Apple backs President Biden's climate plans and calls for SEC-backed emissions disclosure

Tim Cook
Tim Cook (Image credit: Apple)

What you need to know

  • Apple has co-signed a letter with 310 other businesses and investors in support of President Biden's climate action plan.
  • Apple has also called for an SEC-backed requirement that companies should have to disclose their greenhouse gas emissions publicly.
  • Apple has previously committed to taking its entire operation carbon neutral by 2030.

Apple has co-signed a letter backing President Joe Biden's climate administration plan and has also called for SEC-backed requirements that companies should have to disclose their greenhouse gas emissions.

Firstly, Apple joined 310 businesses and investors including Facebook, Google, Microsoft, and more in co-signing a letter from the climate action coalition We Mean Business. The letter states:

We, the undersigned businesses and investors with a major presence in the U.S., applaud your administration's demonstrated commitment to address climate change head-on, and we stand in support of your efforts... As business leaders, we care deeply about the future of the U.S. and the health of its people and economy. Collectively, our businesses employ nearly 6 million American workers across all 50 states, representing over $3 trillion in annual revenue, and for those of us who are investors, we represent more than $1 trillion in assets under management. We join the majority of Americans in thanking you for re-entering the U.S into the Paris Agreement and for making climate action a vital pillar of your presidency. To restore the standing of the U.S. as a global leader, we need to address the climate crisis at the pace and scale it demands. Specifically, the U.S. must adopt an emissions reduction target that will place the country on a credible pathway to reach net-zero emissions by 2050.

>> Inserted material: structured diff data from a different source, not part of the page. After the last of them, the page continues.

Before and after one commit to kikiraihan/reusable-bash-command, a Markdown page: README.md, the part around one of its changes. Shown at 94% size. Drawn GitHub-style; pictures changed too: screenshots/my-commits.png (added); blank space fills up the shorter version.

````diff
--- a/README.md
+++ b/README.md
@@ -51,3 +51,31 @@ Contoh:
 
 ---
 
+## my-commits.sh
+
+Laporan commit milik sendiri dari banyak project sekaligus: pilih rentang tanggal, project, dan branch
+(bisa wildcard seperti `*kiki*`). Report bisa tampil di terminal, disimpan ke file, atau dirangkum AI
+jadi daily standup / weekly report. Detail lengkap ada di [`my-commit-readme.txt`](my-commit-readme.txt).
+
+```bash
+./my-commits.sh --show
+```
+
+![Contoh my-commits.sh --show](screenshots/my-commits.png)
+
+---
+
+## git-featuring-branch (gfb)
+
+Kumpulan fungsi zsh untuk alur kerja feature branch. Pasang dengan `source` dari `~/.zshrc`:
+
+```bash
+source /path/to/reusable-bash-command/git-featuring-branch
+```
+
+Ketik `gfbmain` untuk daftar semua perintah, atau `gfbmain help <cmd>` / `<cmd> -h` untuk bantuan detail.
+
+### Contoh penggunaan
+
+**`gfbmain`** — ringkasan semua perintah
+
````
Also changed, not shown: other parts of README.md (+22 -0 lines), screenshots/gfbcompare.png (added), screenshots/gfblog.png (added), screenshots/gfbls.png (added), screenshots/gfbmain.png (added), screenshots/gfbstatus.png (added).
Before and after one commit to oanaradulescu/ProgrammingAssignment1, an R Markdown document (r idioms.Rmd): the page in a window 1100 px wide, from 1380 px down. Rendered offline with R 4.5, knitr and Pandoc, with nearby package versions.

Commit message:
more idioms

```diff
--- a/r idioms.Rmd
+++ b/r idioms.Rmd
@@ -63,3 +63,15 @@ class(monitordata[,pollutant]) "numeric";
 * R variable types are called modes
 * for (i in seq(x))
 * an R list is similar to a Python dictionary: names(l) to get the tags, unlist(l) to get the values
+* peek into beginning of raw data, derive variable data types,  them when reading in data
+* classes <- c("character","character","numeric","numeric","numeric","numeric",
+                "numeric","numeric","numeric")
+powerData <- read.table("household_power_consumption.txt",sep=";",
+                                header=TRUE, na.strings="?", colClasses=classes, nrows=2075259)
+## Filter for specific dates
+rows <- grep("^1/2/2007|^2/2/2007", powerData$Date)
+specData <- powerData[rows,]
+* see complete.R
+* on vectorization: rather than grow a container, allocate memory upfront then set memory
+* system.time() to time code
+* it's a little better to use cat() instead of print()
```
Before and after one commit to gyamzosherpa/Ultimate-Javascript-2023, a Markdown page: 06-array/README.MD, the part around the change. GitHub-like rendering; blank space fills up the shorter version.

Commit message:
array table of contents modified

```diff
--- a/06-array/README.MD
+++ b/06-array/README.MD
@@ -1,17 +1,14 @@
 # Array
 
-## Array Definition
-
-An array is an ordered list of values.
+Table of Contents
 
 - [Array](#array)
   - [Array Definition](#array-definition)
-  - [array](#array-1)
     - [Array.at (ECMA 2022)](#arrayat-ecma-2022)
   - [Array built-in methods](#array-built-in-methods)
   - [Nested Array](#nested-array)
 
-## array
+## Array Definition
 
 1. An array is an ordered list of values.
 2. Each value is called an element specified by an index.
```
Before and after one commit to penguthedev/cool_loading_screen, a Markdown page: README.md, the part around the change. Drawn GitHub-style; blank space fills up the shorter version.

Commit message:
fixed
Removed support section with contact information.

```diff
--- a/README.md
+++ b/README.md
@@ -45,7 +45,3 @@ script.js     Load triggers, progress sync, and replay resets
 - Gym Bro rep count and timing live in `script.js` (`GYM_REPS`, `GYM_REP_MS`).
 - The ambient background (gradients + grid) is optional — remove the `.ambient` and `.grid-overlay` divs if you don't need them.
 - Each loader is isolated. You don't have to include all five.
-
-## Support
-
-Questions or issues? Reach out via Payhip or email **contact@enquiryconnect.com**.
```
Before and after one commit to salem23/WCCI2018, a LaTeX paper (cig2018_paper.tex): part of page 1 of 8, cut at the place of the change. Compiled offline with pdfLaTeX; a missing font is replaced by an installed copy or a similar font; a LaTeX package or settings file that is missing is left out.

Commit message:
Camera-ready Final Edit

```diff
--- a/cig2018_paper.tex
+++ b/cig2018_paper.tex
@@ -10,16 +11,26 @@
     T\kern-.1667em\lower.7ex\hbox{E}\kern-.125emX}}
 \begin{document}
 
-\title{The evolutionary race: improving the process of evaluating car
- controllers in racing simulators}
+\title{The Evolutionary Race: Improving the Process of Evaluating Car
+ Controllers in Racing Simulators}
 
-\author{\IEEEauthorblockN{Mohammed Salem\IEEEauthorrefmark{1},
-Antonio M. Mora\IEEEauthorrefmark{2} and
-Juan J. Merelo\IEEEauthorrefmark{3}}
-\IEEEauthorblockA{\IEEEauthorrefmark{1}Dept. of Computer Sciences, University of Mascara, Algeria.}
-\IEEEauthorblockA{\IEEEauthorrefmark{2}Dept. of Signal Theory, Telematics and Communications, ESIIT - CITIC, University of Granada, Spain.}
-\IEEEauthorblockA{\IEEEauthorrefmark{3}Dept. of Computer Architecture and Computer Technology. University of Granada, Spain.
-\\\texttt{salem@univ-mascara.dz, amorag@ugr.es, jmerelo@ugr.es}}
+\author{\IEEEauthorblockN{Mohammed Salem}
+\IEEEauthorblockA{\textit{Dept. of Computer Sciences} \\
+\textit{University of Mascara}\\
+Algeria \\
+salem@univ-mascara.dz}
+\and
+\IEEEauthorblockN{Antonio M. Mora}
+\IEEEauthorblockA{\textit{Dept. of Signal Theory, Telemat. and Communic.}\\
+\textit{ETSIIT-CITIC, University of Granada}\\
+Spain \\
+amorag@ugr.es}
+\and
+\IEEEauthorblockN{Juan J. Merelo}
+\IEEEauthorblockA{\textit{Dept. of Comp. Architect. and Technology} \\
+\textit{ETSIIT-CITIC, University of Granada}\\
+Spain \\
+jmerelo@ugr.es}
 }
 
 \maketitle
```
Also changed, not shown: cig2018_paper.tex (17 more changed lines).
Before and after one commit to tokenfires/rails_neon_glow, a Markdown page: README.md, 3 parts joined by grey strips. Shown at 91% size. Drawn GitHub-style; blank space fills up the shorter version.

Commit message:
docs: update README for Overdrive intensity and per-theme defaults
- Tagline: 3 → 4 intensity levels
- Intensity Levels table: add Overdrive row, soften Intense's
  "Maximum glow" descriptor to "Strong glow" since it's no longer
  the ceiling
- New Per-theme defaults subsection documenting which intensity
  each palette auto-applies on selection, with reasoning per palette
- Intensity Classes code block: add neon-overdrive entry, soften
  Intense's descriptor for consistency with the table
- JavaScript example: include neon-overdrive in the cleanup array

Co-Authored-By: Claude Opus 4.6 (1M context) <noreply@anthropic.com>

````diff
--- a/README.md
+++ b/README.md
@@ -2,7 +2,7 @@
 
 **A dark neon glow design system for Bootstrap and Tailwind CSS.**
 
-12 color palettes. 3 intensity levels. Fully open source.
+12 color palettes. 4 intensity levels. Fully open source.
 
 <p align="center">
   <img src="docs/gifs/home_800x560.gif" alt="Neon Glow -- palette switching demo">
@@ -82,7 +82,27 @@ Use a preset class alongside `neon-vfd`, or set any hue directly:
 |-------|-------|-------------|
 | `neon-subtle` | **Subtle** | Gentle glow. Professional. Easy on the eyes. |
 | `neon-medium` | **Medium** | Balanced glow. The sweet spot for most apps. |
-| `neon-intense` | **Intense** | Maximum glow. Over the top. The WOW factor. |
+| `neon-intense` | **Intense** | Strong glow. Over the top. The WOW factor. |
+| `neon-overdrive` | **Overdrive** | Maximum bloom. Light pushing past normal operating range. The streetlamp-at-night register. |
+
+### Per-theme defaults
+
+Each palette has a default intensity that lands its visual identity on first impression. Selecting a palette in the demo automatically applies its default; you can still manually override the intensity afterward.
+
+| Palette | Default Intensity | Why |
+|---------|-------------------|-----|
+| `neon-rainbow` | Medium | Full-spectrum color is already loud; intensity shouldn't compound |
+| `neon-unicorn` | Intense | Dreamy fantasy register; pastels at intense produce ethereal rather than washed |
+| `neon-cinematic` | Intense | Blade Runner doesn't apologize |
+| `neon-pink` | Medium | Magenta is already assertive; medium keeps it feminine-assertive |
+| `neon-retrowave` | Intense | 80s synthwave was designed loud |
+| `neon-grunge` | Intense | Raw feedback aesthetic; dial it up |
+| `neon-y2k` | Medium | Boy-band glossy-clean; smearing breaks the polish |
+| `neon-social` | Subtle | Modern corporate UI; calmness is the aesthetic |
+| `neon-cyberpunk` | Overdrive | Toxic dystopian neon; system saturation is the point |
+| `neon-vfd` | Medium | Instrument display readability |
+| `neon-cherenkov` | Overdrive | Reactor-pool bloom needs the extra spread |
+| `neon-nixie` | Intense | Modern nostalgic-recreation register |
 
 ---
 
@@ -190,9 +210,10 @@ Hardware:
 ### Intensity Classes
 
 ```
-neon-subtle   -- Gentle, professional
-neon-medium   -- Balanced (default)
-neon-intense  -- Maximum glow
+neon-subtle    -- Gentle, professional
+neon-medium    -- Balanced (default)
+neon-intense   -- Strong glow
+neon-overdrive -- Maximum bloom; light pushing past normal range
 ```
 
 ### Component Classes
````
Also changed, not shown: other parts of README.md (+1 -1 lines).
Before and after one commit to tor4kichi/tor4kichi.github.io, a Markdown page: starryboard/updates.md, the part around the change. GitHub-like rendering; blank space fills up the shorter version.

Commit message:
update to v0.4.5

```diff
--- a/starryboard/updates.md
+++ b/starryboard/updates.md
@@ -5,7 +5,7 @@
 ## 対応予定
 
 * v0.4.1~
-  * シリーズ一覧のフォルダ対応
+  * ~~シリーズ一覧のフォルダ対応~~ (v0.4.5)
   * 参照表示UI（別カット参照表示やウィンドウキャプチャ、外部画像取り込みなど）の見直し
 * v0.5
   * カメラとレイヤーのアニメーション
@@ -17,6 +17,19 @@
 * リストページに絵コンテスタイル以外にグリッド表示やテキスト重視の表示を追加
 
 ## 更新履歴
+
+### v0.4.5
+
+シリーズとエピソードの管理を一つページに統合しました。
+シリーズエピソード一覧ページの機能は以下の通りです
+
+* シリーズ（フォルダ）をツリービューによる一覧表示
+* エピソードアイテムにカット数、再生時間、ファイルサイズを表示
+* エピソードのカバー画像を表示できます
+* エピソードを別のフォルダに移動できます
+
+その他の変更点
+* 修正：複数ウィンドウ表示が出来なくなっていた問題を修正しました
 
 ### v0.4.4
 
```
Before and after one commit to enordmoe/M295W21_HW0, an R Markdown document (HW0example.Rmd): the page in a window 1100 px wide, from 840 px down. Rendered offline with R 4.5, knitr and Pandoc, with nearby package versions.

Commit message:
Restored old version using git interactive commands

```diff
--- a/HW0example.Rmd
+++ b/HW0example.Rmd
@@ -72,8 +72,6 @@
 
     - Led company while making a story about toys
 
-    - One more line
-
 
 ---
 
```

Alongside this letter, Apple's VP of Environment, Policy, and Social initiatives Lisa Jackson tweeted the following statement from Apple's Arvin Ganesan of Apple's Global Energy and Environmental Policy:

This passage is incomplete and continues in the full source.